I have been at I.P.S for 2 years now and it has been a great experience. The Administration and staff are family. I’ve never experience this type of atmosphere in a work place before and it is such a joy to work here at I.P.S.
There have been many benefits living in Saudi Arabia, being that we are a Muslim family; we can make go to Mecca and Medina anytime for peanuts. Coming from the U.S., it could be very expensive and a hard trip to make. Saudi being in such location that it is, we as a family can travel to places we never thought about traveling, and these rich experiences that my children have had are precious. The people that we have encountered during our journey in Saudi Arabia have made a great impact in our lives. So the conclusion of this journey to Saudi Arabia was all worth it.
We are now going into our 4th year here in Saudi Arabia…. Inshallah, many more years to come!
Why I teach at IPS
By: Ray McDade, Grade 5 Boys Teacher
Despite being a physical fitness buff I have gained weight here at IPS. I blame the weight gain on the buffet served by the Euro Village Restaurant which IPS teachers have access to. You can choose just the soup and salad for 25 riyals, but of course I enjoy eating real food and the buffet gives me a choice of fish, chicken, beef, pasta, or a combination thereof for 40 riyal, plus soup and dessert (not desert, but there’s plenty of that too). Those memories of a school lunch in the U.S. seem a far away nightmare.
The opportunity to workout is here.

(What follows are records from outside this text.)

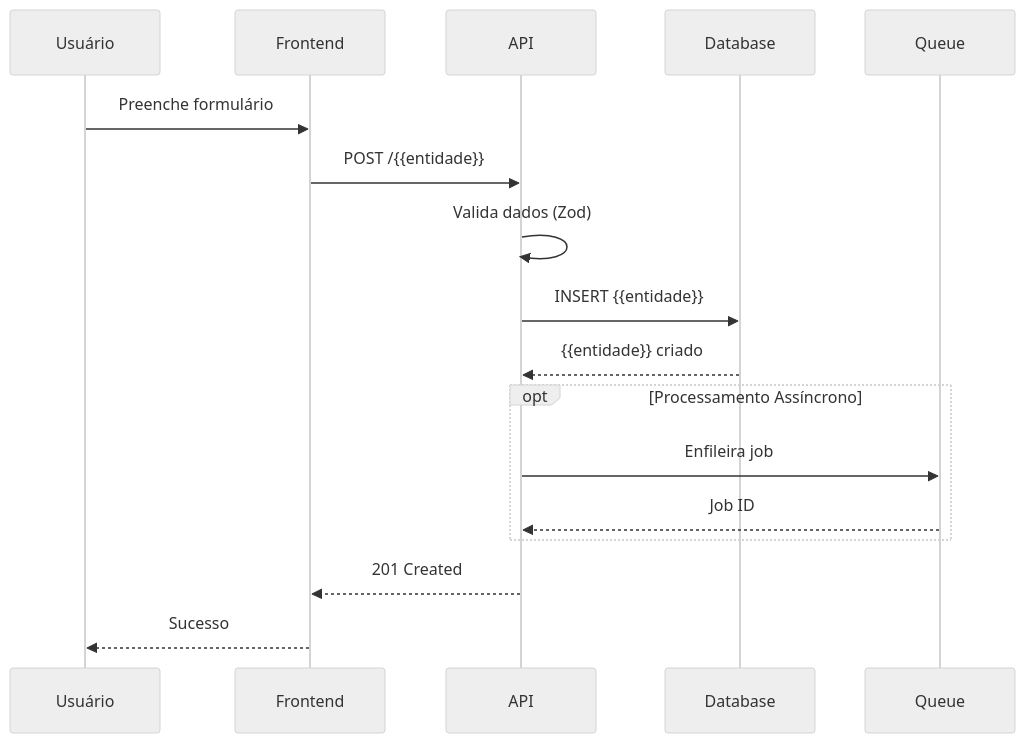
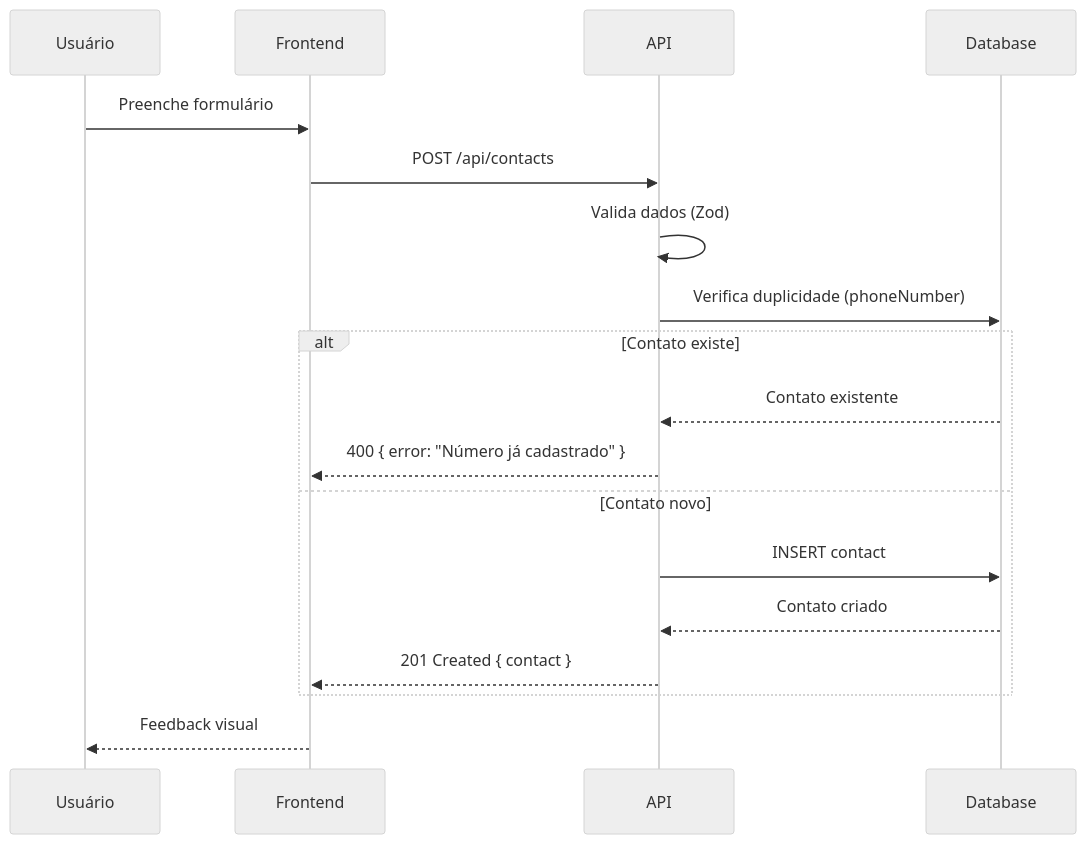
Before and after one commit to sebavieira/template-cli-seba: the fourth of 10 diagrams in docs/spec/05-diagramas-sequencia.md, drawn with Mermaid (neutral theme). The commit also changed other lines of this file and 75 other files, not shown here.

````diff
--- a/docs/spec/05-diagramas-sequencia.md
+++ b/docs/spec/05-diagramas-sequencia.md
@@ -34,22 +94,23 @@
 ```mermaid
 sequenceDiagram
     participant U as Usuário
     participant F as Frontend
     participant A as API
     participant D as Database
-    participant Q as Queue
 
     U->>F: Preenche formulário
-    F->>A: POST /{{entidade}}
+    F->>A: POST /api/contacts
     A->>A: Valida dados (Zod)
-    A->>D: INSERT {{entidade}}
-    D-->>A: {{entidade}} criado
+    A->>D: Verifica duplicidade (phoneNumber)
 
-    opt Processamento Assíncrono
-        A->>Q: Enfileira job
-        Q-->>A: Job ID
+    alt Contato existe
+        D-->>A: Contato existente
+        A-->>F: 400 { error: "Número já cadastrado" }
+    else Contato novo
+        A->>D: INSERT contact
+        D-->>A: Contato criado
+        A-->>F: 201 Created { contact }
     end
 
-    A-->>F: 201 Created
-    F-->>U: Sucesso
+    F-->>U: Feedback visual
 ```
````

The school compound has a track which I can trot around and the Al Dorra Suites where I live has a workout room with a treadmill as well as a nice pool up on the roof. I do use them, but still gain weight. Perhaps it’s just my age, I am a young 61. Five years ago I made the decision to stick it out here at IPS until I retire in maybe three more years (I hope). It was a decision I have not regretted.
So what does a 61 year old young man do for leisure in Khobar? Last year I bought a small Renault to zip around town as transportation will probably be a challenge for you new arrivals. Although, wherever you live the compound will probably provide a shuttle bus to and from the malls. Of course, you are confined to their schedule, but you can grab a cab and go about anywhere in Khobar for about 20 riyal. Having my French race car allows me to go to the malls when I want. Unfortunately, trying to pick up girls in it is a big No! No! in the kingdom.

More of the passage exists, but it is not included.